Your assignment: Every line of the records below that holds the word "some" should be copied out.

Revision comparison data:
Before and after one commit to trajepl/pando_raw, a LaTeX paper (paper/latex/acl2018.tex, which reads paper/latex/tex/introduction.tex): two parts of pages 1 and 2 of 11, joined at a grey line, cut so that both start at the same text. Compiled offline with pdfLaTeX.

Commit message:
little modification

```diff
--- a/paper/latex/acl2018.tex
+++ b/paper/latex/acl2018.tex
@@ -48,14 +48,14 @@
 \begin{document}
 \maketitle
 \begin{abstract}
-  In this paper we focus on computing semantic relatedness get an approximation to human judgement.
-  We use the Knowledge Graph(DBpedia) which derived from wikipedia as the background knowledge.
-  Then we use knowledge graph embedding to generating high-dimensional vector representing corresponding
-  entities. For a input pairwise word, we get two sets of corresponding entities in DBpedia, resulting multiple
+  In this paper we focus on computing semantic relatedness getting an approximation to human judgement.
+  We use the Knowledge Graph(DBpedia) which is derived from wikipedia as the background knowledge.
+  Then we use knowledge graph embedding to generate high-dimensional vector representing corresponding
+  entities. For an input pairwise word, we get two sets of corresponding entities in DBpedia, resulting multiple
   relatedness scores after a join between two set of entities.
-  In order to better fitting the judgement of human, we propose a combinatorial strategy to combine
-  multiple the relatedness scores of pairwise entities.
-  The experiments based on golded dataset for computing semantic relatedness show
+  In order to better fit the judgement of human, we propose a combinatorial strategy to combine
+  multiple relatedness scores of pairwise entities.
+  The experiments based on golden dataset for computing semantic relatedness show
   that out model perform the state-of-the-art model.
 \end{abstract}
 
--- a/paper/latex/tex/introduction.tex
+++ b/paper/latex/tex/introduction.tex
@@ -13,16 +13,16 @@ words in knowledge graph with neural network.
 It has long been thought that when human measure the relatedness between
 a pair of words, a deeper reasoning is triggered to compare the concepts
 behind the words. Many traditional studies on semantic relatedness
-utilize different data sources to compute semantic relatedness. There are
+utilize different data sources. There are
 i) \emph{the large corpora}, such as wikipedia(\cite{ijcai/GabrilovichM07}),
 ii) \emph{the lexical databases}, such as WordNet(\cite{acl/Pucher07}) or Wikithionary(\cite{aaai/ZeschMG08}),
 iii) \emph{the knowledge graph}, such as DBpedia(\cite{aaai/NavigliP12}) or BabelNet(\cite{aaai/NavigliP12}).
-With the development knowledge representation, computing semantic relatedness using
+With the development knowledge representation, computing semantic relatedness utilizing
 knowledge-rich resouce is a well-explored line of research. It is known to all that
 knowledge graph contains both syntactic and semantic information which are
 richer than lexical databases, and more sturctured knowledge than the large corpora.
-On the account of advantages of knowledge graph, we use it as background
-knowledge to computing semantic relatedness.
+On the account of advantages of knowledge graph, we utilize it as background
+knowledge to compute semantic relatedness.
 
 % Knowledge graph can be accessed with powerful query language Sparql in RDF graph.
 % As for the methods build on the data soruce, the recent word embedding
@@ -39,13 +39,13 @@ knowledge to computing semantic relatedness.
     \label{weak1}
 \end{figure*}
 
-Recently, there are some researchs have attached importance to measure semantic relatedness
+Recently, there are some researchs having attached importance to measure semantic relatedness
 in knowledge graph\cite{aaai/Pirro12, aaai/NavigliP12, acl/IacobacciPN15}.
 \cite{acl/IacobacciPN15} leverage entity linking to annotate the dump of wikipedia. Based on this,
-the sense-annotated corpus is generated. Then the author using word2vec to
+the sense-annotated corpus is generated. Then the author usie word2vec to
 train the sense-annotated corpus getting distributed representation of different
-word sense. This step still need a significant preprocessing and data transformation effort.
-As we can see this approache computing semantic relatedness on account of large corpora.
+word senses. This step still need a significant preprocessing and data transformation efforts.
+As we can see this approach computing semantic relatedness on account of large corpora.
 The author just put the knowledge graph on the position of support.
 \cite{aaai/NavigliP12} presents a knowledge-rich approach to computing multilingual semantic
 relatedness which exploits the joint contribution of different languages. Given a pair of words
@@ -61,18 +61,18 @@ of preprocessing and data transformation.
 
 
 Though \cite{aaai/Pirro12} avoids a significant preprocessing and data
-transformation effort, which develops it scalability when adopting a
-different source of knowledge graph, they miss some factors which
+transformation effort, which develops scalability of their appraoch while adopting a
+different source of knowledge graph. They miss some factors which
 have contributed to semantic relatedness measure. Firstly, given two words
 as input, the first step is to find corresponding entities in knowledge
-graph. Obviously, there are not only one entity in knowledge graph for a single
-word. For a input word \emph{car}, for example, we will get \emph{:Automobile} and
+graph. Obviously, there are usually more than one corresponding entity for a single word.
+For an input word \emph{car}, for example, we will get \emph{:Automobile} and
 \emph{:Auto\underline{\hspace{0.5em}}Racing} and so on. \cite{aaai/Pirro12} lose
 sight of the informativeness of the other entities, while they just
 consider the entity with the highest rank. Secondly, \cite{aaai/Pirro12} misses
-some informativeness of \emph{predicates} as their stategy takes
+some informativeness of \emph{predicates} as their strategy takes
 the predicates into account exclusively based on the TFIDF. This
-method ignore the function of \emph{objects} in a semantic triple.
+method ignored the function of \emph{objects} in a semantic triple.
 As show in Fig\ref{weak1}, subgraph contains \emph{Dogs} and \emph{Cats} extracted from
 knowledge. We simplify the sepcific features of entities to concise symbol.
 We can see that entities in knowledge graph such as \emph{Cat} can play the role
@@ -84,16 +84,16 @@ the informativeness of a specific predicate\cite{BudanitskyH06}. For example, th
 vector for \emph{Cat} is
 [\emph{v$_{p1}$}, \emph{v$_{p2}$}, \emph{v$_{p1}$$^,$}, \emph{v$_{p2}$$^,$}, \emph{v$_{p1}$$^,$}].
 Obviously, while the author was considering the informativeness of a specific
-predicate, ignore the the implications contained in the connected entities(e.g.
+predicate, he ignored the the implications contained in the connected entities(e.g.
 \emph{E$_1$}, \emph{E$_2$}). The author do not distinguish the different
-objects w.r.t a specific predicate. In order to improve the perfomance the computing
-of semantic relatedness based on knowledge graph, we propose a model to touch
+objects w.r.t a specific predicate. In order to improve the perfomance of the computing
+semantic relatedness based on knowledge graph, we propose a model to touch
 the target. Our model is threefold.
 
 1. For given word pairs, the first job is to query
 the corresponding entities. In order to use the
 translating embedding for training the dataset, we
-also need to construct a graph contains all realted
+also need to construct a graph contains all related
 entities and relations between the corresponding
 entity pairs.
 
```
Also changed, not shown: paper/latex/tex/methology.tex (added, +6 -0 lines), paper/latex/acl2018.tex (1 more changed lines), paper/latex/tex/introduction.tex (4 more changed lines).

Answer box:
-Recently, there are some researchs have attached importance to measure semantic relatedness
+Recently, there are some researchs having attached importance to measure semantic relatedness
-different source of knowledge graph, they miss some factors which
+different source of knowledge graph. They miss some factors which
-some informativeness of \emph{predicates} as their stategy takes
+some informativeness of \emph{predicates} as their strategy takes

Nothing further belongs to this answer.